### Assigned task
What you print must match the data line for line.

### Source records
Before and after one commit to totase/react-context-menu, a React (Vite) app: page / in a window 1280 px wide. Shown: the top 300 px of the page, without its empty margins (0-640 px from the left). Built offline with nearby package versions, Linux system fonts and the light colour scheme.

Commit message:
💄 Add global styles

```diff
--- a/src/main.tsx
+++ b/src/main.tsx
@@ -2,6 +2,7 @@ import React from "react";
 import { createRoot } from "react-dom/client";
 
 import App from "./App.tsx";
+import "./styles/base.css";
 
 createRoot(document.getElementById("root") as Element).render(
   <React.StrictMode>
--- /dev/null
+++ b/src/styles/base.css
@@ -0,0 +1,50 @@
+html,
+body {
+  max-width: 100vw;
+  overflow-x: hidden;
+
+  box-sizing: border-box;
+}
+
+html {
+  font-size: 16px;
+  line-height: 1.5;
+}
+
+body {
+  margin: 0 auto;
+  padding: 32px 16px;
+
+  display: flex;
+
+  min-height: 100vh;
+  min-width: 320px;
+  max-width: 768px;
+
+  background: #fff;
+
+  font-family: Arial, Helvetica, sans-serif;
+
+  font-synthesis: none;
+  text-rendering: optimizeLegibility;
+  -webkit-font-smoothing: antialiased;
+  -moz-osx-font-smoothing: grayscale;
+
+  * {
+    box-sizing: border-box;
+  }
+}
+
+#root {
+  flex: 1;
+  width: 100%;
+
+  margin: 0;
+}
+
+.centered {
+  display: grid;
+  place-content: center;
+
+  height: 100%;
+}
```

### Response to the exercise
Before and after one commit to totase/react-context-menu, a React (Vite) app: page / in a window 1280 px wide. Shown: the top 300 px of the page, without its empty margins (0-640 px from the left). Built offline with nearby package versions, Linux system fonts and the light colour scheme.

Commit message:
💄 Add global styles

```diff
--- a/src/main.tsx
+++ b/src/main.tsx
@@ -2,6 +2,7 @@ import React from "react";
 import { createRoot } from "react-dom/client";
 
 import App from "./App.tsx";
+import "./styles/base.css";
 
 createRoot(document.getElementById("root") as Element).render(
   <React.StrictMode>
--- /dev/null
+++ b/src/styles/base.css
@@ -0,0 +1,50 @@
+html,
+body {
+  max-width: 100vw;
+  overflow-x: hidden;
+
+  box-sizing: border-box;
+}
+
+html {
+  font-size: 16px;
+  line-height: 1.5;
+}
+
+body {
+  margin: 0 auto;
+  padding: 32px 16px;
+
+  display: flex;
+
+  min-height: 100vh;
+  min-width: 320px;
+  max-width: 768px;
+
+  background: #fff;
+
+  font-family: Arial, Helvetica, sans-serif;
+
+  font-synthesis: none;
+  text-rendering: optimizeLegibility;
+  -webkit-font-smoothing: antialiased;
+  -moz-osx-font-smoothing: grayscale;
+
+  * {
+    box-sizing: border-box;
+  }
+}
+
+#root {
+  flex: 1;
+  width: 100%;
+
+  margin: 0;
+}
+
+.centered {
+  display: grid;
+  place-content: center;
+
+  height: 100%;
+}
```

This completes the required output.